1) There is a command to emulate God’s ways of bein gracious and merciful . But God’s grace to people has limits . Even when he doesn’t punish , to some people he’s less gracious , and many times there are certain luxuries which he with holds from people . Should we to limit our graciousness ,or be as gracious and merciful as possible?[are there any sources which talk about this ] 2) I know that in chassidus enjoying materialism l is considered a sin . One who loves olam haze is compared to a woman who betrays her husband , because we are married to God . I believe the Rambam disagrees with this and says , the middle path is appropriate for enjoying life .Are there any other great sages who openly didn’t consider the enjoying mundane things not purely for the sake of God to be not a betrayal and a contradiction to acknowledging and expressing God’s unity(the idea of ein od milvado) How would the Rambam respond to the Tanya’s comparison ? Is there times and places were on should enjoy material pleasure even if he’s not on a level to do it for God?(or mainly for God).Also in Chassidus it’s brought that the animal soul even in Jews emanates from a not exclusively holy source . Does the fact that according to halacha and in the world a jew is considered God’s people call for every part of him ,even his animal soul(with all it’s negative traits,because it’s included in the halachic status of jew) , to be treated with special love. ?Are there sources which discuss this? 3) I know theres a halacha that one should skip parts of psukie dzimra to pay shmone esreh with the minyan.Is it it better to say certain parts of tfela out of order (like tachanun ,ashrei , ) in order to say what the tzibbur is up to [like ashrei ,aleinu , shir shel yom )? (when there not saying shmone esreh, because that is discussed in the shulchan aruch) 4) Is one allowed to interrupt psukein dzimra ,birchas krias shma , and tachanun to say 13 middos harrachamim with the tzibur [when you fell behind in a nusach sfard minyan )? 5) If you prayed shmone esreh just before chatzot of day , are you allowed to say tachanun after chatzot?

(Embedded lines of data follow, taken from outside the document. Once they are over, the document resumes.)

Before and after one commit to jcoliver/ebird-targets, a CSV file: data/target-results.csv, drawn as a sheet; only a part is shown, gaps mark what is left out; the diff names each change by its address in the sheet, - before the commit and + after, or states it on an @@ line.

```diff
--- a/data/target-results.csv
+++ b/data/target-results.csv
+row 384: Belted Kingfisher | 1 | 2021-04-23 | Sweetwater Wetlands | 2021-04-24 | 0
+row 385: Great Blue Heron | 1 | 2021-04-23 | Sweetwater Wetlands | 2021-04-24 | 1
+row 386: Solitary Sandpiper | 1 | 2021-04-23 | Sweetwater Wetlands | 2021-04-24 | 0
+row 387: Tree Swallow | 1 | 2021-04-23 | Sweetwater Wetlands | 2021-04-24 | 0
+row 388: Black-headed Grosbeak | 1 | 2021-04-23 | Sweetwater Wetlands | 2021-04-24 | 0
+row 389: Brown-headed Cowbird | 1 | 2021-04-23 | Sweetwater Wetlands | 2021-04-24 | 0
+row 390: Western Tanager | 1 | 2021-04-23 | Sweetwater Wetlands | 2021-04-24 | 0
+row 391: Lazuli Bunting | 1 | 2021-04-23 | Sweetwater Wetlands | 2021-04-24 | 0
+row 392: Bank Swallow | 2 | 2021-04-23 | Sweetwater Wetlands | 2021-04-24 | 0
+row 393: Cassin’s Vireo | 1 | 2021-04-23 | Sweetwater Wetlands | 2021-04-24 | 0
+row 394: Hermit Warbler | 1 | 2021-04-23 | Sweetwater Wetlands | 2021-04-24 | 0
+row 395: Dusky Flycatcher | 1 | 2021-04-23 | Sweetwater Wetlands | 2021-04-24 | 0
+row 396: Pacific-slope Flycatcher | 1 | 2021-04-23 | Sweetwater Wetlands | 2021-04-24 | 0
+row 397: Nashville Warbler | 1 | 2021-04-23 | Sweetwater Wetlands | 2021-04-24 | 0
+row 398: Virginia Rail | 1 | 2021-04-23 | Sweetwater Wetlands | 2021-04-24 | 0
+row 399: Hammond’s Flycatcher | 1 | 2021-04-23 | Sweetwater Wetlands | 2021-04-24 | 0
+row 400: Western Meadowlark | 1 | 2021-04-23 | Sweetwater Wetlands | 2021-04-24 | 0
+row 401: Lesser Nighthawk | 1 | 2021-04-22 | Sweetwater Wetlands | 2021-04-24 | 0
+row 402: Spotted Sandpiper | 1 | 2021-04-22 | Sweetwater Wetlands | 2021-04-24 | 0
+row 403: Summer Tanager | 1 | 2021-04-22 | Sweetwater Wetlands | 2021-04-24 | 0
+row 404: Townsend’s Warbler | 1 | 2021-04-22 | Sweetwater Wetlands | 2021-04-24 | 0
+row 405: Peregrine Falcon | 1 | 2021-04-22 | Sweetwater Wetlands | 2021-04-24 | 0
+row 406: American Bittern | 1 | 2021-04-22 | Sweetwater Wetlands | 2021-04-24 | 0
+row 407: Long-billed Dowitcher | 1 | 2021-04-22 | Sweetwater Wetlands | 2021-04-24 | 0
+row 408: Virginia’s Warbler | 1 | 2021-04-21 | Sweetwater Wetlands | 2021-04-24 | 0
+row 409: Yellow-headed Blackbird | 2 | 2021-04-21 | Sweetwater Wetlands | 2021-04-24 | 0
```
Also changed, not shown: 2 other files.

Are you allowed to say alenu (for example) that consists of God’s name after zman tfela as long as you don’t have in mind to fulfill the biblical and rabinic command of tfela?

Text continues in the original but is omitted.